“The crucial variable is that the Biden administration is obviously not happy with Israel’s military posture now, and allowing this resolution to pass was one relatively soft way to signal its concern,” said Richard Gowan, an expert on the United Nations at the International Crisis Group. “But the abstention is a not-too-coded hint to Netanyahu to rein in operations, above all over Rafah.

As images of starving children, carnage and vast destruction of civilian infrastructure from Gaza have circulated, global anger has mounted against Israel, along with pressure on the U.S. to reconsider its staunch support of Israel and use its leverage to end the conflict.

“When such atrocities are being committed in broad daylight against defenseless civilians, including women and children, the right thing to do, the only thing to do morally, legally and politically is to put an end to it,” said Riyad Mansour, the Palestinian representative to the United Nations, to the Council.

The resolution adopted on Monday demands the unconditional and immediate release of all hostages, but it does not make its demands for a cease-fire conditional on hostage release — one of Israel’s stated objections.

Since the start of the war in October, pressure has been building on the Security Council to call for a cease-fire. Its members, particularly the United States, have been criticized sharply for failing to uphold peace and stability in the world.

The U.S. ambassador, Linda Thomas-Greenfield, said the adopted resolution fell in line with diplomatic efforts by the United States, Qatar and Egypt to broker a cease-fire in exchange for the release of hostages held in Gaza. She said the U.S. abstained because it did not agree with everything in the resolution, including its failure to condemn Hamas’s Oct. 7 attacks.

“A cease-fire of any duration must come with the release of hostages — this is the only path,” Ms. Thomas-Greenfield said.

The U.S. had vetoed three previous resolutions calling for a cease-fire, agreeing with Israel’s position that it had a right to defend itself and that a permanent cease-fire would benefit Hamas. Those vetoes infuriated many diplomats and U.N. officials as the civilian death toll in the war rose inexorably. The U.S. position also created rifts even with some of its staunch European allies, including France.

Russia and China then vetoed two alternative resolutions put forth by the United States, the most recent one last Friday, because, they said, those documents did not clearly demand a cease-fire.

It remained unclear whether Israel or Hamas would heed the resolution’s call for a halt in hostilities.

Israel’s ambassador to the United Nations, Gilad Erdan, accused the Council of being biased against Israel because it had taken no action on helping secure hostages held captive in Gaza. He said all Council members should have voted “against this shameful resolution.”

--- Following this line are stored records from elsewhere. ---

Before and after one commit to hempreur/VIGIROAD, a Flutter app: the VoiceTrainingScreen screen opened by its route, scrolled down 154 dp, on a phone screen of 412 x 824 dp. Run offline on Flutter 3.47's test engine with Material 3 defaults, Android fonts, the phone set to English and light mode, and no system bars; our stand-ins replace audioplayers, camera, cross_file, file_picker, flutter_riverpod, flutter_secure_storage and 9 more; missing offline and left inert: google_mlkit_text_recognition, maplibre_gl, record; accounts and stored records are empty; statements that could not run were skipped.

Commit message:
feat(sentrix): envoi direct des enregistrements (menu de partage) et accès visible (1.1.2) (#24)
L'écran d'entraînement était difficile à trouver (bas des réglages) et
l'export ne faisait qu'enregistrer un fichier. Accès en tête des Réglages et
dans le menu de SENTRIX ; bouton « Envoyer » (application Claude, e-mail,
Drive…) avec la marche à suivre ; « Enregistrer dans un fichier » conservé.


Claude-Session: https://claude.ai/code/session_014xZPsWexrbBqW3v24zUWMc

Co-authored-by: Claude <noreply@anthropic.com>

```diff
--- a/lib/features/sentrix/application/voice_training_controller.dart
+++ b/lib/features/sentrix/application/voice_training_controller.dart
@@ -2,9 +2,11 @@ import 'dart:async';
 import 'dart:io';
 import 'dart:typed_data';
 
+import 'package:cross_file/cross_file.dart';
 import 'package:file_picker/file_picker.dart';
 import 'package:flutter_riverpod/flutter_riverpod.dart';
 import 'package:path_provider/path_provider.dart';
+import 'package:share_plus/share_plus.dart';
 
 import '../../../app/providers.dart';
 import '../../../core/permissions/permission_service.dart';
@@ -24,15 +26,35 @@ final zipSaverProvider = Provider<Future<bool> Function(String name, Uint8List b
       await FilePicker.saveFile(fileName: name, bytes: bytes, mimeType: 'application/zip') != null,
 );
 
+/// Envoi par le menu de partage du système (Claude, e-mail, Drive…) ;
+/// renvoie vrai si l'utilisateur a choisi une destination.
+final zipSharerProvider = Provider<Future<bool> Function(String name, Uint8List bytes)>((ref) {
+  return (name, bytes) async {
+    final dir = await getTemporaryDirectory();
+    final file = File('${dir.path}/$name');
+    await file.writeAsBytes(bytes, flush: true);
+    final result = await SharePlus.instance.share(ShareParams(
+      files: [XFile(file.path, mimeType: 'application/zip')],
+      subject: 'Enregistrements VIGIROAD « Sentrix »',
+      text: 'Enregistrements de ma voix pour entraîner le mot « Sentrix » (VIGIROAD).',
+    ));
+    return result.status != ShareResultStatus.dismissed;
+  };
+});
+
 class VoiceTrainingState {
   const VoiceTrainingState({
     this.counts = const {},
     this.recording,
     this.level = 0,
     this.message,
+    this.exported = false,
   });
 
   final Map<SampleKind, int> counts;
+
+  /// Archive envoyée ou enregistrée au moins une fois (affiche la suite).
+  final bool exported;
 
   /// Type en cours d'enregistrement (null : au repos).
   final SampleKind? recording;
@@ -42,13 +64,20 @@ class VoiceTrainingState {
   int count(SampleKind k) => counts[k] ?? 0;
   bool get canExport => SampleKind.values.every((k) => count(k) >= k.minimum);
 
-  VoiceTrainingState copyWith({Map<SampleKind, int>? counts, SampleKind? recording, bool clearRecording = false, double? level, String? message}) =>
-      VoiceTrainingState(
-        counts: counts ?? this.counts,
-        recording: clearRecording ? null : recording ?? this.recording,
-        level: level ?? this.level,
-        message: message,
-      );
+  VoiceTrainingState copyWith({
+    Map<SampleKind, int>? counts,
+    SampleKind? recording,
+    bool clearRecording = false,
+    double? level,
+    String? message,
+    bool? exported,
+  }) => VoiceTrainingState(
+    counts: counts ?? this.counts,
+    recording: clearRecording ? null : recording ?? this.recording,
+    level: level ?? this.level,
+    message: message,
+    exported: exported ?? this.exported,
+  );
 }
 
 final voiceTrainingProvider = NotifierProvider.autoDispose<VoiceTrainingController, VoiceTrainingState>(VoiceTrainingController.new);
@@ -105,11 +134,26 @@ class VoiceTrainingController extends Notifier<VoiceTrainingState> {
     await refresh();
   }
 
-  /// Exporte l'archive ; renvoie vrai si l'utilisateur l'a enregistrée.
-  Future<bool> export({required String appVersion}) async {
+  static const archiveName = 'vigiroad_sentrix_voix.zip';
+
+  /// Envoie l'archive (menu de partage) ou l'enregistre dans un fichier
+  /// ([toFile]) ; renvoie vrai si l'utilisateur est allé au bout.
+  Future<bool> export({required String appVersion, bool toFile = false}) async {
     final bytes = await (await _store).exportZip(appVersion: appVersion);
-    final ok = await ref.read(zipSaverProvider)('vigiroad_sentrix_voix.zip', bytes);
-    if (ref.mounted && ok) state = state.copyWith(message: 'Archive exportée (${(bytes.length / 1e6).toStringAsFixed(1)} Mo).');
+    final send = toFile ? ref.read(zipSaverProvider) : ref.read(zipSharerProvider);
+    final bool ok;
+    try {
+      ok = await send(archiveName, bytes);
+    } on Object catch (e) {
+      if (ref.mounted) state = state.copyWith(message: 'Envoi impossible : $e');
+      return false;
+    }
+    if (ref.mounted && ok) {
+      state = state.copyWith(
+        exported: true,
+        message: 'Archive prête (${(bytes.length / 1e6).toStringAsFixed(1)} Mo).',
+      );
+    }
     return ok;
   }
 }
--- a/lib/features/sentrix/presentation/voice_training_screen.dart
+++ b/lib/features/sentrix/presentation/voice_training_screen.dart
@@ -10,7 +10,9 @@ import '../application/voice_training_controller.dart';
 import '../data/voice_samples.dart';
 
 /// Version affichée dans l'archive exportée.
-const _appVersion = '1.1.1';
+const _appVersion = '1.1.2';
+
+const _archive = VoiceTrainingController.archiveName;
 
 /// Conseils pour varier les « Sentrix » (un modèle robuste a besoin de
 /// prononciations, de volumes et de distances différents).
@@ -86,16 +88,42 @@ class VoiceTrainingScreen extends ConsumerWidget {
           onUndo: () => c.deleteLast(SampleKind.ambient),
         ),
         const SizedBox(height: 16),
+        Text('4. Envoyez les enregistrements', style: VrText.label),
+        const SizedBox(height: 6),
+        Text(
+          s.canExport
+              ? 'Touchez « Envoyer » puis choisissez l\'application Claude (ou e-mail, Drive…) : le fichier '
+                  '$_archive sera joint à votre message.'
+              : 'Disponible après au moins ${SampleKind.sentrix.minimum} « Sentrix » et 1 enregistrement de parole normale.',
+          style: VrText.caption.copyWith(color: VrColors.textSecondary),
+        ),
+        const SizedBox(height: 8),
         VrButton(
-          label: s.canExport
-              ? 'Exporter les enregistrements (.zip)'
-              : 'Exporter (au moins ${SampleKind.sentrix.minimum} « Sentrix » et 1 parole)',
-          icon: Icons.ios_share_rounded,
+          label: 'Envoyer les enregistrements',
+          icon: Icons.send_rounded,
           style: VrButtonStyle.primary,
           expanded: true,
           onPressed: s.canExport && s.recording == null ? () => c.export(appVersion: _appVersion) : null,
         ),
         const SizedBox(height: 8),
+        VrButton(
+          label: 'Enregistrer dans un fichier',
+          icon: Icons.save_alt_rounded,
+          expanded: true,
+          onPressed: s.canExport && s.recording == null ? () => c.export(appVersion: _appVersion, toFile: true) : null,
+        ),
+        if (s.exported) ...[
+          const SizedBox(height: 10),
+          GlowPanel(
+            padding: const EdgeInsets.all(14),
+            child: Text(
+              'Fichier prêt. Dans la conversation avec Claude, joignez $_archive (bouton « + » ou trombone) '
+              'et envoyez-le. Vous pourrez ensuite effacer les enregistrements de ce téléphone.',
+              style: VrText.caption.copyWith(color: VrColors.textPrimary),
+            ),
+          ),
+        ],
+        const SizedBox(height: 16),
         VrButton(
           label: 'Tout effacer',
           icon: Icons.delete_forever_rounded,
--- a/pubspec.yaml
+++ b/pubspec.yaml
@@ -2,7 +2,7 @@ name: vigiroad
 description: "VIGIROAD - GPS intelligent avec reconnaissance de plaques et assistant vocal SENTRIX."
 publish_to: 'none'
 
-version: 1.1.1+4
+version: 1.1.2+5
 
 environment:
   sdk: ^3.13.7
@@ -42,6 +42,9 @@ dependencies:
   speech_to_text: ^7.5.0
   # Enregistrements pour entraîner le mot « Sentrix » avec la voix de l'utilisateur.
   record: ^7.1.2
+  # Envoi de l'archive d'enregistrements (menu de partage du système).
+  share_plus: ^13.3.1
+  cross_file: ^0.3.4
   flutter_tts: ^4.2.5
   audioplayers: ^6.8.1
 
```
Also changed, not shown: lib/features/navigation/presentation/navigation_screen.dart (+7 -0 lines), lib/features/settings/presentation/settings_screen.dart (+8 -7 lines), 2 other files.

The resolution passed on Monday also calls for ensuring access to Gaza for humanitarian aid. It also requires both sides to “comply with their obligations under international law in relation to all persons they detain.”

The Oct. 7 Hamas attacks in Israel killed roughly 1,200 people, according to authorities there; about 250 were taken hostage, about half of whom have been released.

In Gaza, more than 32,000 people have been killed by the Israeli bombardment and ground offensive, a majority of them women and children, the Gazan Health Ministry says. Israel’s airstrikes have also laid waste to vast areas of Gaza.

The U.S.-backed resolution that failed on Friday also condemned Hamas’s Oct. 7 attack and called for U.N. member states to restrict funding to the Palestinian armed group. The new resolution is far more concise. It deplores “all attacks against civilians” and “all acts of terrorism,” specifically singling out the taking of hostages.

Michael Crowley contributed reporting.